From “M.D.” (February 2012): “I can attest to the comments of “J” (below) that for a plainer look to avoid feeling like a riding billboard, the Ortlieb bags are super. They come in yellow (not sure if it’s hi-viz) and black.
I wouldn’t be the least bit surprised if it were found they manufactured the BMW bags.
I’ve also picked up some of their dri-bags at REI for camping, and they work just as well. I did purchase the BMW tail bag for my RT (not the ones reviewed here, but the same materials), and it’s so much easier to mount/unmount and carry that I rarely bother with the hard case at all.
That was a bargain compared to other BMW-branded gear at $170; buying at a New Hampshire dealer also saves the sales tax. Regarding the branding — I’d probably go for the “GS” bag if it didn’t have it in huge red letters. But it does, so I won’t.”
From “D.S.C.” (January 2012): “They look to be of good build quality with all the bells and whistles we have come to expect from BMW but I wonder how long they can keep over branding their products until most riders are turned off by the “Costume” that we BMW riders are forced to accept if we want some good quality BMW gear.
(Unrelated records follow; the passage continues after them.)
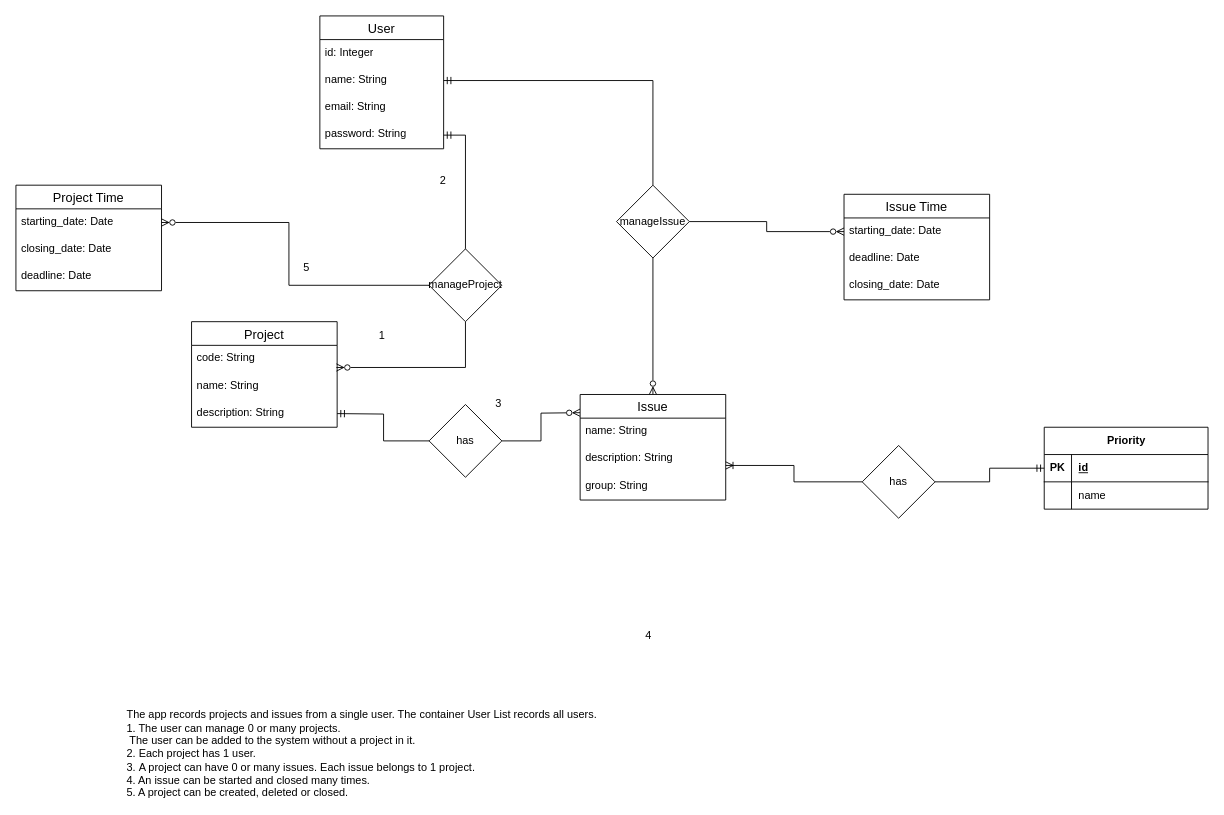
andrevier/issue_tracker keeps this draw.io diagram as images/data_model.drawio. Above is the earlier version. Source tidied: cells renumbered, new cells numbered last; positions are measured from the earlier drawing's top-left corner, leaving out a move shared by most shapes. Both pictures are drawn from the tidied source at 91%, with x=0, y=0 at pixel (15, 15).
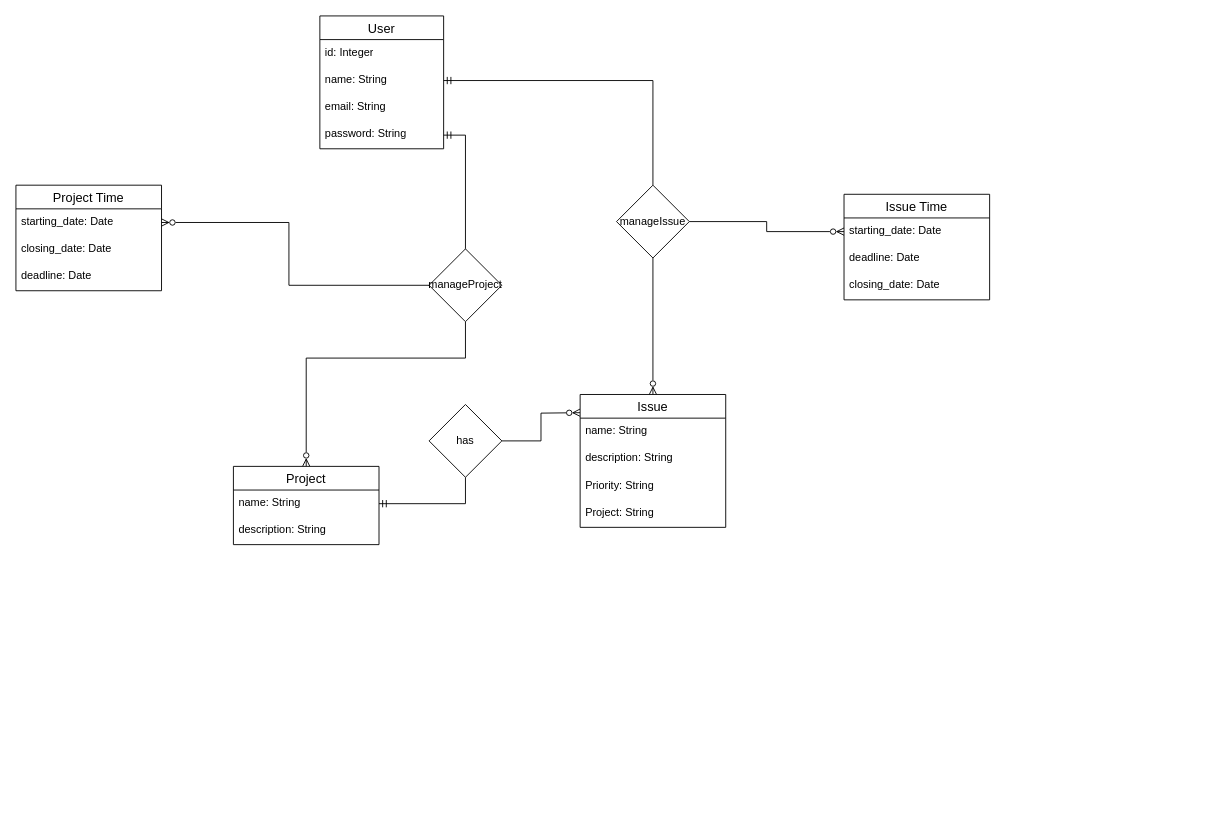
The same diagram, later.

Commit message (it also covers changes not shown here):
Update the schema and entity-relationship diagram.

Unchanged cells that the change refers to:
```xml
<mxCell id="8" value="has" style="rhombus;whiteSpace=wrap;html=1;" parent="1" vertex="1">
  <mxGeometry x="454" y="427" width="80" height="80" as="geometry" />
</mxCell>
<mxCell id="12" value="manageProject" style="rhombus;whiteSpace=wrap;html=1;" parent="1" vertex="1">
  <mxGeometry x="454" y="256" width="80" height="80" as="geometry" />
</mxCell>
<mxCell id="23" value="description: String" style="text;strokeColor=none;fillColor=none;spacingLeft=4;spacingRight=4;overflow=hidden;points=[[0,0.5],[1,0.5]];portConstraint=eastwest;fontSize=12;whiteSpace=wrap;html=1;" parent="21" vertex="1">
  <mxGeometry y="56" width="160" height="30" as="geometry" />
</mxCell>
```

Diff of the diagram source:
```diff
@@
-    <mxCell id="7" style="edgeStyle=orthogonalEdgeStyle;rounded=0;jettySize=auto;html=1;endArrow=ERmandOne;endFill=0;" parent="1" edge="1" source="8">
-      <mxGeometry relative="1" as="geometry">
-        <mxPoint x="353" y="437" as="targetPoint" />
-      </mxGeometry>
+    <mxCell id="7" style="edgeStyle=orthogonalEdgeStyle;rounded=0;jettySize=auto;html=1;endArrow=ERmandOne;endFill=0;entryX=1;entryY=0.5;entryDx=0;entryDy=0;" parent="1" edge="1" source="8" target="31">
+      <mxGeometry relative="1" as="geometry" />
     </mxCell>
@@
-    <mxCell id="10" style="edgeStyle=orthogonalEdgeStyle;rounded=0;jettySize=auto;html=1;entryX=0.995;entryY=0.811;entryDx=0;entryDy=0;entryPerimeter=0;endArrow=ERzeroToMany;endFill=0;" parent="1" edge="1" source="12" target="30">
-      <mxGeometry relative="1" as="geometry" />
+    <mxCell id="10" style="edgeStyle=orthogonalEdgeStyle;rounded=0;jettySize=auto;html=1;endArrow=ERzeroToMany;endFill=0;entryX=0.5;entryY=0;entryDx=0;entryDy=0;" parent="1" edge="1" source="12" target="29">
+      <mxGeometry relative="1" as="geometry">
+        <Array as="points">
+          <mxPoint x="494" y="376" />
+          <mxPoint x="319" y="376" />
+        </Array>
+      </mxGeometry>
     </mxCell>
@@
-    <mxCell id="13" value="The app records projects and issues from a single user. The container User List records all users.&lt;br&gt;1. The user can manage 0 or many projects. &lt;br&gt;&lt;span style=&quot;white-space: pre;&quot;&gt; &lt;/span&gt;The user can be added to the system without a project in it.&lt;br&gt;2. Each project has 1 user.&lt;br&gt;3.&amp;nbsp;A project can have 0 or many issues. Each issue belongs to 1 project.&lt;br&gt;4. An issue can be started and closed many times.&lt;br&gt;5. A project can be created, deleted or closed." style="text;html=1;strokeColor=none;fillColor=none;align=left;verticalAlign=middle;whiteSpace=wrap;rounded=0;" parent="1" vertex="1">
-      <mxGeometry x="120" y="796" width="610" height="30" as="geometry" />
-    </mxCell>
-    <mxCell id="14" value="1" style="text;html=1;align=center;verticalAlign=middle;strokeColor=none;fillColor=none;" parent="1" vertex="1">
-      <mxGeometry x="387" y="336" width="30" height="30" as="geometry" />
-    </mxCell>
-    <mxCell id="15" value="2" style="text;html=1;align=center;verticalAlign=middle;strokeColor=none;fillColor=none;" parent="1" vertex="1">
-      <mxGeometry x="454" y="166" width="30" height="30" as="geometry" />
-    </mxCell>
@@
     <mxCell id="21" value="Issue" style="swimlane;fontStyle=0;horizontal=1;startSize=26;align=center;fontSize=14;" parent="1" vertex="1">
-      <mxGeometry x="620" y="416" width="160" height="116" as="geometry" />
+      <mxGeometry x="620" y="416" width="160" height="146" as="geometry" />
     </mxCell>
@@
+    <mxCell id="50" value="Priority: String" style="text;strokeColor=none;fillColor=none;spacingLeft=4;spacingRight=4;overflow=hidden;fontSize=12;whiteSpace=wrap;html=1;" parent="21" vertex="1">
+      <mxGeometry y="86" width="160" height="30" as="geometry" />
+    </mxCell>
-    <mxCell id="24" value="group: String" style="text;strokeColor=none;fillColor=none;spacingLeft=4;spacingRight=4;overflow=hidden;fontSize=12;whiteSpace=wrap;html=1;" parent="21" vertex="1">
-      <mxGeometry y="86" width="160" height="30" as="geometry" />
+    <mxCell id="24" value="Project: String" style="text;strokeColor=none;fillColor=none;spacingLeft=4;spacingRight=4;overflow=hidden;fontSize=12;whiteSpace=wrap;html=1;" parent="21" vertex="1">
+      <mxGeometry y="116" width="160" height="30" as="geometry" />
     </mxCell>
@@
     <mxCell id="29" value="Project" style="swimlane;fontStyle=0;horizontal=1;startSize=26;align=center;fontSize=14;" parent="1" vertex="1">
-      <mxGeometry x="193" y="336" width="160" height="116" as="geometry" />
+      <mxGeometry x="239" y="495" width="160" height="86" as="geometry" />
     </mxCell>
-    <mxCell id="30" value="code: String" style="text;strokeColor=none;fillColor=none;spacingLeft=4;spacingRight=4;overflow=hidden;points=[[0,0.5],[1,0.5]];portConstraint=eastwest;fontSize=12;whiteSpace=wrap;html=1;" parent="29" vertex="1">
-      <mxGeometry y="26" width="160" height="30" as="geometry" />
-    </mxCell>
     <mxCell id="31" value="name: String" style="text;strokeColor=none;fillColor=none;spacingLeft=4;spacingRight=4;overflow=hidden;points=[[0,0.5],[1,0.5]];portConstraint=eastwest;fontSize=12;whiteSpace=wrap;html=1;" parent="29" vertex="1">
-      <mxGeometry y="56" width="160" height="30" as="geometry" />
+      <mxGeometry y="26" width="160" height="30" as="geometry" />
     </mxCell>
     <mxCell id="32" value="description: String" style="text;strokeColor=none;fillColor=none;spacingLeft=4;spacingRight=4;overflow=hidden;fontSize=12;whiteSpace=wrap;html=1;" parent="29" vertex="1">
-      <mxGeometry y="86" width="160" height="30" as="geometry" />
+      <mxGeometry y="56" width="160" height="30" as="geometry" />
     </mxCell>
-    <mxCell id="33" value="4" style="text;html=1;align=center;verticalAlign=middle;strokeColor=none;fillColor=none;" parent="1" vertex="1">
-      <mxGeometry x="680" y="666" width="30" height="30" as="geometry" />
-    </mxCell>
-    <mxCell id="34" value="3" style="text;html=1;align=center;verticalAlign=middle;strokeColor=none;fillColor=none;" parent="1" vertex="1">
-      <mxGeometry x="515" y="411" width="30" height="30" as="geometry" />
-    </mxCell>
@@
-    <mxCell id="39" value="5" style="text;html=1;align=center;verticalAlign=middle;strokeColor=none;fillColor=none;" parent="1" vertex="1">
-      <mxGeometry x="304" y="262" width="30" height="30" as="geometry" />
-    </mxCell>
-    <mxCell id="40" value="Priority" style="shape=table;startSize=30;childLayout=tableLayout;rowLines=0;fontStyle=1;align=center;html=1;" parent="1" vertex="1">
-      <mxGeometry x="1130" y="452" width="180" height="90" as="geometry" />
-    </mxCell>
-    <mxCell id="41" style="shape=tableRow;horizontal=0;startSize=0;swimlaneHead=0;swimlaneBody=0;fillColor=none;points=[[0,0.5],[1,0.5]];portConstraint=eastwest;top=0;left=0;right=0;bottom=1;" parent="40" vertex="1">
-      <mxGeometry y="30" width="180" height="30" as="geometry" />
-    </mxCell>
-    <mxCell id="42" value="PK" style="shape=partialRectangle;fillColor=none;top=0;left=0;bottom=0;right=0;fontStyle=1;overflow=hidden;whiteSpace=wrap;html=1;" parent="41" vertex="1">
-      <mxGeometry width="30" height="30" as="geometry" />
-    </mxCell>
-    <mxCell id="43" value="id" style="shape=partialRectangle;fillColor=none;top=0;left=0;bottom=0;right=0;align=left;spacingLeft=6;fontStyle=5;overflow=hidden;whiteSpace=wrap;html=1;" parent="41" vertex="1">
-      <mxGeometry x="30" width="150" height="30" as="geometry" />
-    </mxCell>
-    <mxCell id="44" style="shape=tableRow;horizontal=0;startSize=0;swimlaneHead=0;swimlaneBody=0;fillColor=none;top=0;left=0;right=0;bottom=0;" parent="40" vertex="1">
-      <mxGeometry y="60" width="180" height="30" as="geometry" />
-    </mxCell>
-    <mxCell id="45" style="shape=partialRectangle;fillColor=none;top=0;left=0;bottom=0;right=0;overflow=hidden;whiteSpace=wrap;html=1;" parent="44" vertex="1">
-      <mxGeometry width="30" height="30" as="geometry" />
-    </mxCell>
-    <mxCell id="46" value="name" style="shape=partialRectangle;fillColor=none;top=0;left=0;bottom=0;right=0;align=left;spacingLeft=6;overflow=hidden;whiteSpace=wrap;html=1;" parent="44" vertex="1">
-      <mxGeometry x="30" width="150" height="30" as="geometry" />
-    </mxCell>
-    <mxCell id="47" style="edgeStyle=orthogonalEdgeStyle;rounded=0;jettySize=auto;html=1;entryX=0;entryY=0.5;entryDx=0;entryDy=0;endArrow=ERmandOne;endFill=0;" parent="1" edge="1" source="49" target="41">
-      <mxGeometry relative="1" as="geometry" />
-    </mxCell>
-    <mxCell id="48" style="edgeStyle=orthogonalEdgeStyle;rounded=0;jettySize=auto;html=1;entryX=1;entryY=0.733;entryDx=0;entryDy=0;entryPerimeter=0;endArrow=ERoneToMany;endFill=0;" parent="1" edge="1" source="49" target="23">
-      <mxGeometry relative="1" as="geometry" />
-    </mxCell>
-    <mxCell id="49" value="has" style="rhombus;whiteSpace=wrap;html=1;" parent="1" vertex="1">
-      <mxGeometry x="930" y="472" width="80" height="80" as="geometry" />
-    </mxCell>
```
I am in the marketing business and it seems like they might be alienating their audience with these kind of things — they are me.
You don’t see a BMW car guy walking around with BMW pants, jacket with huge logo or BMW luggage written in big red letters. Its disappointing as the gear is pretty darn good and industry leading.
Don’t make me look like a chump by plastering a billboard on everything that you sell. These bags are a very good (or should I say poor) example of how to make us all look like geeks.
I like their products – In fact many of their suits are some of the best – notwithstanding the new Rally suit I have that leaks… 😉
However, they seem to be getting more and more overzealous about branding and given I have been creating brands for 20 something years now think they might have stretched it a bit much…
When I saw the bags and the huge red logo my first thought was “If I saw a guy riding an adventure with a BMW suit on and those bags, I would think geek…not rugged technical quality or Adventure”.
And I have a BMW suit and an Adventure, so I am not too far off am I?
One never ever wants to forget the core values of their brand. Even though we might be weekend adventurers that feel more comfortable in a set of loafers than sitting on top of Mt Rainer, we still want to think that is who we are when we hop on for a ride to the Starbucks.
By the way, awesome site and have been visiting almost daily for years now – keep up the good work.”
From “J” (January 2012): “Take a look at this (similar) bag at Louis (Europe). I have one of those in grey (now discounted, still in black) and I am very happy with it. Waterproof and under 20€.
I don’t know if they serve to where you live (ok if you live in New Zealand or Niger but not to USA or Canada??) And the rest of products of Ortlieb seems very good also.
I would say that the “sponsored” (BMW bag) is also made by them, or the design is very close to the “Rack-Pack” one.”